Clemson University prides itself on celebrating the men and women who have attended this great institution. Ben Robertson, Class of 1923, is one such alumnus whose legacy must be commemorated. After being born and raised in the upstate and graduating Clemson College in 1923, Ben Robertson went on to write several books that received major national attention, specifically I Saw England, his 1941 eyewitness account of the British people during their finest hour and his classic southern tribute, Red Hills and Cotton: An Upcountry Memory (1942). In addition to being a novelist, he was also a journalist, social critic, and international correspondent. Unfortunately, his life was cut short when his flight aboard a Yankee Clipper went down near Lisbon in February of 1943.
Despite all his accomplishments and international recognition, Ben Robertson is, as Dr. Alan Grubb describes him, "one of those overlooked Clemson graduates." The Ben Robertson Society Creative Inquiry, led by Grubb and Dr. Beatrice Bailey, is trying to change this. Their goal is to bring further recognition to Ben Robertson and to honor his legacy as a champion of freedoms throughout the world and as an interpreter of his beloved upcountry South Carolina.
To create a larger awareness for Ben Robertson, they worked with interested students to help found a new undergraduate organization, The Ben Robertson Society. Bailey describes this undertaking as a challenging yet "exciting venture and a good way for students to begin sharing their research, preservation, and civic outreach projects with others."

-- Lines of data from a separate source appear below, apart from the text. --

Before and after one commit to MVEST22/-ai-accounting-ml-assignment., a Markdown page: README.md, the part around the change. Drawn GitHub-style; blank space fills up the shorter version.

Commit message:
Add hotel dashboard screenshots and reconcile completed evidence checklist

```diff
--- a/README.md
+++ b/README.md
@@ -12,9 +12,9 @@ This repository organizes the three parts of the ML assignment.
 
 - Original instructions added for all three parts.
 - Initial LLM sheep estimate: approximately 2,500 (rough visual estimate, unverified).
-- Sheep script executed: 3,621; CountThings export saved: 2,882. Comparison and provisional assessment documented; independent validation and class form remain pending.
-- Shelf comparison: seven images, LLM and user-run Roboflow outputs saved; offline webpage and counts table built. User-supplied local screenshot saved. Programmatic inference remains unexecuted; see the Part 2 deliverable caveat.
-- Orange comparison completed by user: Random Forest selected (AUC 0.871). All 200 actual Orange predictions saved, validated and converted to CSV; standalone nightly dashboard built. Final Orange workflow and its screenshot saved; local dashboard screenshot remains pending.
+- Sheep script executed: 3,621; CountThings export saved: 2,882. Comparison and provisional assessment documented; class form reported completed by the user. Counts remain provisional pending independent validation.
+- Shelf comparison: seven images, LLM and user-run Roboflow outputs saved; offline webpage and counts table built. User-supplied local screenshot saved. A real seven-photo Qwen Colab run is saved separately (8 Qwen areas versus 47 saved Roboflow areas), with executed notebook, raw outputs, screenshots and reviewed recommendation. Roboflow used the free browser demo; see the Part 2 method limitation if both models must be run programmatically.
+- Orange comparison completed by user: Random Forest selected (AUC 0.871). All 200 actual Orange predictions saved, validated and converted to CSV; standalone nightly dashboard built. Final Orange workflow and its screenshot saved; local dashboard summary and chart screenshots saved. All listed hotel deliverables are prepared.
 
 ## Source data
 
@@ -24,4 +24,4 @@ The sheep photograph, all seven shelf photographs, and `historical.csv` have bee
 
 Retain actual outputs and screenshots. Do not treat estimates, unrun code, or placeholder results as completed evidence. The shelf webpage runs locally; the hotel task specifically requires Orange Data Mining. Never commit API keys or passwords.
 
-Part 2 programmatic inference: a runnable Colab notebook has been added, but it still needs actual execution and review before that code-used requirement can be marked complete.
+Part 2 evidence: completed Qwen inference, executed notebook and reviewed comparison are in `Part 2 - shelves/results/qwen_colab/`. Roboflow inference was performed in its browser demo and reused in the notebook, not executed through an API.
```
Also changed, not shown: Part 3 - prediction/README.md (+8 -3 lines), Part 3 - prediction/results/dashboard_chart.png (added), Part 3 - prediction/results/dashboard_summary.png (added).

Students are developing an online museum that includes images, articles, unpublished manuscripts and research about Ben Robertson. It will also offer details about Ben Robertson Society's events and efforts. Eventually, the online museum may include a digital archive of Clemson's Ben Robertson Papers currently housed in Special Collections. Aside from creating the online museum, students are making resource guides for Ben Robertson's texts to be used in public schools throughout South Carolina. Each semester focuses on a different Ben Robertson book. This past fall, they made a resource guide for I Saw England.
Through this Creative Inquiry, Grubb notes, students have not only gained insight into Ben Robertson's life, but they have experienced "a tremendous sense of discovery." One of the students, Richard Moore, felt a special connection to Ben Robertson because, like Robertson, Moore is also in ROTC. Robertson was in the inaugural ROTC class offered at Clemson, begun after World War I to prepare students for any possible future military action. Through his research, Moore discovered the rigorous demands of ROTC back then and noted that Robertson learned to use a machine gun while here.
This Creative Inquiry really grew from Grubb's interest in promoting Clemson alumni who have been overlooked, and from Bailey's ongoing research into the life and legacy of this down-home internationalist who proved a champion of universal freedoms throughout the world. Ben Robertson is the perfect example of a Clemson graduate whose life may have been forgotten by the University, yet whose legacy should be commemorated. As Bailey says, "He is an alum, he belongs to all the students."